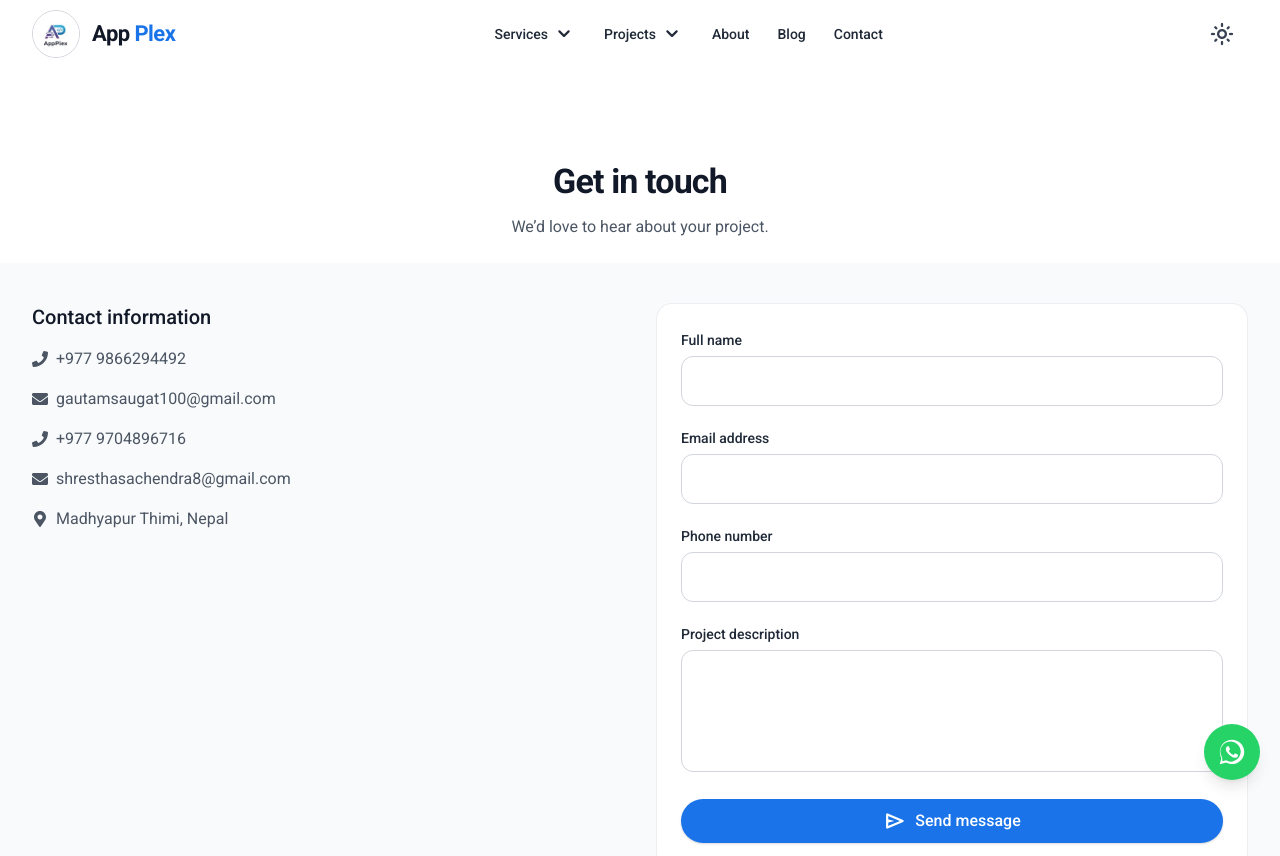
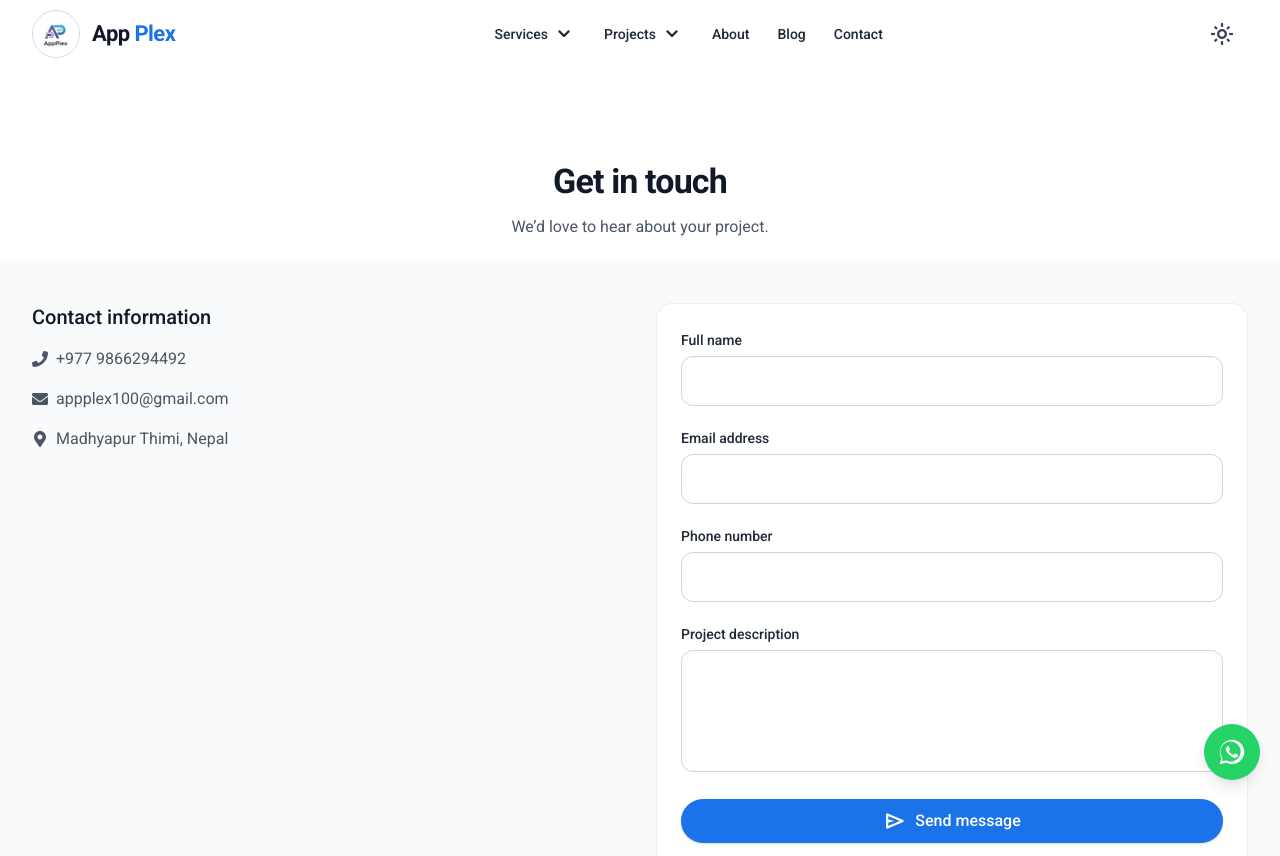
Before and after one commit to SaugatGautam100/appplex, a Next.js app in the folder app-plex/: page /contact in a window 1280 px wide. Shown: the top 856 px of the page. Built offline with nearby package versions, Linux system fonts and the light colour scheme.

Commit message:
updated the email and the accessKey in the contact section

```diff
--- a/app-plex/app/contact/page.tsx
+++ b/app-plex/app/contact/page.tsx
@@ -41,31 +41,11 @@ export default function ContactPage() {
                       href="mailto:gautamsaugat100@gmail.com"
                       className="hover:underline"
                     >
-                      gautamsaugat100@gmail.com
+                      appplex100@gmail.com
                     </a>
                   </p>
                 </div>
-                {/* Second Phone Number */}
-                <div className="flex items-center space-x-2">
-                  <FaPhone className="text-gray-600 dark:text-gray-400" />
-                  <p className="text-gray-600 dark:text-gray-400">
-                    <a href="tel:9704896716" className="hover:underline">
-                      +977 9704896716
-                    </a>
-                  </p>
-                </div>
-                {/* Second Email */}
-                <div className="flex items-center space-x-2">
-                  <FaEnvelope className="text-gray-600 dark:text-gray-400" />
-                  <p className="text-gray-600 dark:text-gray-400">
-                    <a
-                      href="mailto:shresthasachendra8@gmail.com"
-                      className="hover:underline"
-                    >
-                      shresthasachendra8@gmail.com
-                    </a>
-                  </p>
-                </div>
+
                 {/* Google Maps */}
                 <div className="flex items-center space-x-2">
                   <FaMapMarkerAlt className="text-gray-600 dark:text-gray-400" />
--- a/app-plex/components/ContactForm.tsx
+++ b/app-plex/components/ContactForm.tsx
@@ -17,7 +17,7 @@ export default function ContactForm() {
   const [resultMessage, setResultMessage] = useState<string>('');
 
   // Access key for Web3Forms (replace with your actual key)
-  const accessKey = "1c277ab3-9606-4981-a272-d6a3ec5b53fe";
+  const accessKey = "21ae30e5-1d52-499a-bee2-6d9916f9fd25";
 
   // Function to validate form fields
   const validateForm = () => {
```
--
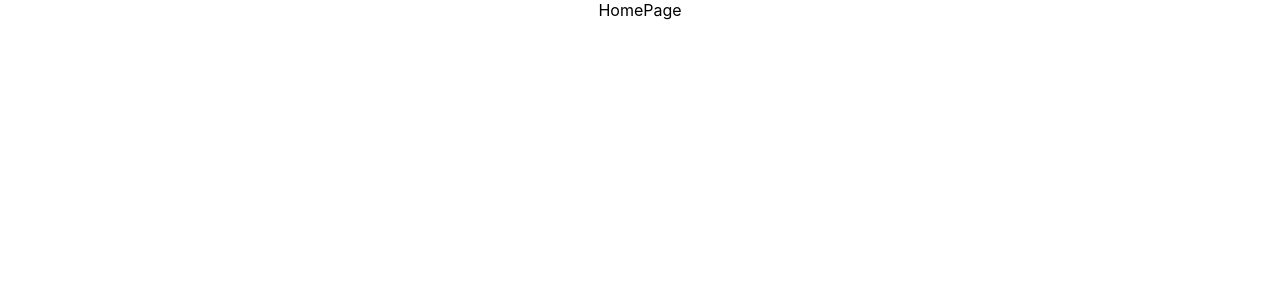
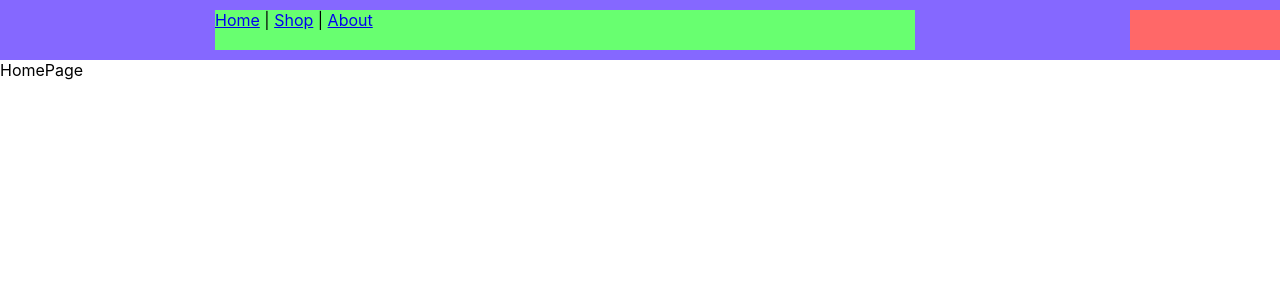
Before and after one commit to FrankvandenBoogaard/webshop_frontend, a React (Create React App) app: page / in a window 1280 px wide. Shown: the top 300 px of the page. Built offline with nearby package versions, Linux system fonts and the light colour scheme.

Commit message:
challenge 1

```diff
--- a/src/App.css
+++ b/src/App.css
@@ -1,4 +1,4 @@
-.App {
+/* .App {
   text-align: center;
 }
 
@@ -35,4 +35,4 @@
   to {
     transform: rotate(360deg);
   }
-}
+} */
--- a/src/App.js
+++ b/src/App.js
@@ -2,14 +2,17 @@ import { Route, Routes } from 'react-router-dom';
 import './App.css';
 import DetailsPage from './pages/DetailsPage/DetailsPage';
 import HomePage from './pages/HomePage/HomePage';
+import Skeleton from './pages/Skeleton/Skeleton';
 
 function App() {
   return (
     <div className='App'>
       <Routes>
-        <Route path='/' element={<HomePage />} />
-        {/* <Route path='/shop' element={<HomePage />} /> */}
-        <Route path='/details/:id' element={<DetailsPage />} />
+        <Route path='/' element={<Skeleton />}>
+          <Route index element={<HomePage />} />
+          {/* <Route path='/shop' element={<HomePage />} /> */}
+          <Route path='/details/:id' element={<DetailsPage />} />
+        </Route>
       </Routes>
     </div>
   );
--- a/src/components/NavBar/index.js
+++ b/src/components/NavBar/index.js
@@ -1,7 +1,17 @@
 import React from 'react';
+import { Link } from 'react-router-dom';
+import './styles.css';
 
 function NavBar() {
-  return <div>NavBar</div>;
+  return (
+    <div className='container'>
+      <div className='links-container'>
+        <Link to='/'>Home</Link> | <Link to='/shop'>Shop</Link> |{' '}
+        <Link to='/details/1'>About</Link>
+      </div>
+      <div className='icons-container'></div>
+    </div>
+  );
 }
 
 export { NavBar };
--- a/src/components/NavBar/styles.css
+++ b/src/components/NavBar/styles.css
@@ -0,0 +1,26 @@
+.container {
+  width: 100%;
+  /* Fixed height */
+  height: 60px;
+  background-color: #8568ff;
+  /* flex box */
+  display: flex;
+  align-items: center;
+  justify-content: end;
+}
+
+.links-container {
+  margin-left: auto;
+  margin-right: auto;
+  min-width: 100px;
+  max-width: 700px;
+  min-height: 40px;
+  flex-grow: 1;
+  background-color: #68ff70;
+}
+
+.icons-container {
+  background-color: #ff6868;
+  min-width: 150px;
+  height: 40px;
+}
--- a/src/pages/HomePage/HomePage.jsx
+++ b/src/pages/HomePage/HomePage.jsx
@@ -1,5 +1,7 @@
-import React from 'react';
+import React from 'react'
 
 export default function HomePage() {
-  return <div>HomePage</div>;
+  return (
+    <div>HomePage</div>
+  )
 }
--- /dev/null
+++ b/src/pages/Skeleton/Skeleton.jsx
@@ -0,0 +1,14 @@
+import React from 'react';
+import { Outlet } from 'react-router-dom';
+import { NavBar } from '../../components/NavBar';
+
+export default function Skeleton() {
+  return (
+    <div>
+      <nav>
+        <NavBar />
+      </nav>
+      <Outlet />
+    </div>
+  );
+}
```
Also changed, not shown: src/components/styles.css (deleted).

◆ Problem details:
Search the listing for the word "underline", and copy every line in which it is found.

◆ Solution for this problem:
                       className="hover:underline"
-                    <a href="tel:9704896716" className="hover:underline">
-                      className="hover:underline"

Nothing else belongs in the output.